### To do:
An exact copy of every record below is required, with the pictures left out.
*** Begin section ***
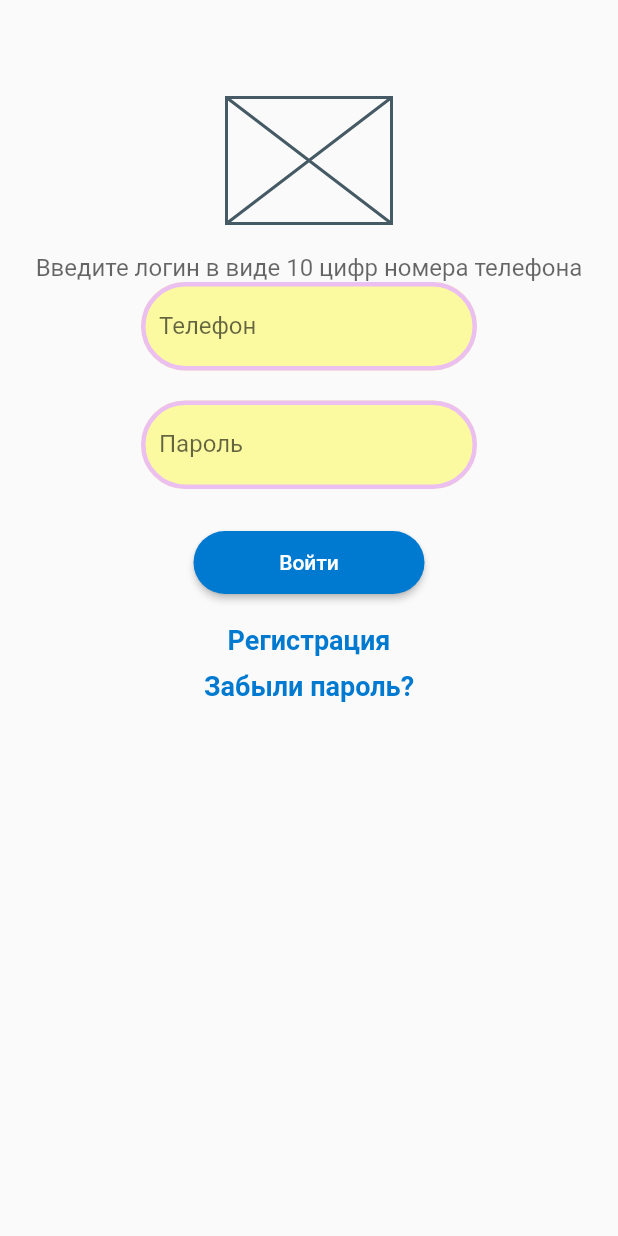
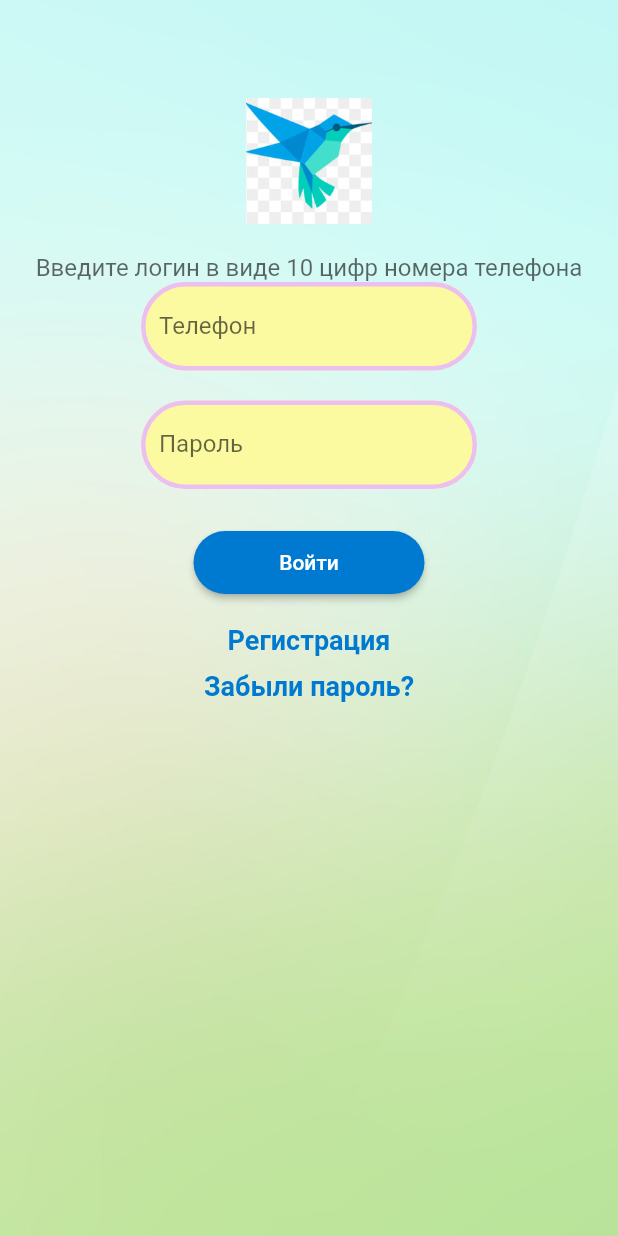
Before and after one commit to Nickolay82/auth_pass2, a Flutter app: the screen it shows after launch, on a phone screen of 412 x 824 dp. Run offline on Flutter 3.47's test engine with Material 2 defaults, Android fonts, the phone set to English and light mode, and no system bars.

Commit message:
добавлен фон и лого

```diff
--- a/lib/main.dart
+++ b/lib/main.dart
@@ -20,10 +20,16 @@ class MyApp extends StatelessWidget {
     return MaterialApp(
            home: Scaffold(
                body: Container(
+                 decoration:  const BoxDecoration(
+                   image: DecorationImage(
+                   image: AssetImage("assets/bg1.jpg"),
+                   fit: BoxFit.cover,
+                 ),
+                 ),
                  width: double.infinity,
                   child: Column(children:[
                     const SizedBox(height: 65,),
-                     const SizedBox(width: 110, height: 84, child: Placeholder(),),
+                     const SizedBox(width: 110, height: 84, child: Image(image: AssetImage('assets/logo.jpg')),),
                     const SizedBox(height: 20,) ,
                     const Text('Введите логин в виде 10 цифр номера телефона',
                     style: TextStyle(fontSize:16,color: Color.fromRGBO(0,0,0,0.6)),),
--- a/pubspec.yaml
+++ b/pubspec.yaml
@@ -57,6 +57,9 @@ flutter:
   # the material Icons class.
   uses-material-design: true
 
+
+  assets:
+    - assets/
   # To add assets to your application, add an assets section, like this:
   # assets:
   #   - images/a_dot_burr.jpeg
```
Also changed, not shown: assets/bg1.jpg (added), assets/logo.jpg (added).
*** End section ***
### Response to this task:
Before and after one commit to Nickolay82/auth_pass2, a Flutter app: the screen it shows after launch, on a phone screen of 412 x 824 dp. Run offline on Flutter 3.47's test engine with Material 2 defaults, Android fonts, the phone set to English and light mode, and no system bars.

Commit message:
добавлен фон и лого

```diff
--- a/lib/main.dart
+++ b/lib/main.dart
@@ -20,10 +20,16 @@ class MyApp extends StatelessWidget {
     return MaterialApp(
            home: Scaffold(
                body: Container(
+                 decoration:  const BoxDecoration(
+                   image: DecorationImage(
+                   image: AssetImage("assets/bg1.jpg"),
+                   fit: BoxFit.cover,
+                 ),
+                 ),
                  width: double.infinity,
                   child: Column(children:[
                     const SizedBox(height: 65,),
-                     const SizedBox(width: 110, height: 84, child: Placeholder(),),
+                     const SizedBox(width: 110, height: 84, child: Image(image: AssetImage('assets/logo.jpg')),),
                     const SizedBox(height: 20,) ,
                     const Text('Введите логин в виде 10 цифр номера телефона',
                     style: TextStyle(fontSize:16,color: Color.fromRGBO(0,0,0,0.6)),),
--- a/pubspec.yaml
+++ b/pubspec.yaml
@@ -57,6 +57,9 @@ flutter:
   # the material Icons class.
   uses-material-design: true
 
+
+  assets:
+    - assets/
   # To add assets to your application, add an assets section, like this:
   # assets:
   #   - images/a_dot_burr.jpeg
```
Also changed, not shown: assets/bg1.jpg (added), assets/logo.jpg (added).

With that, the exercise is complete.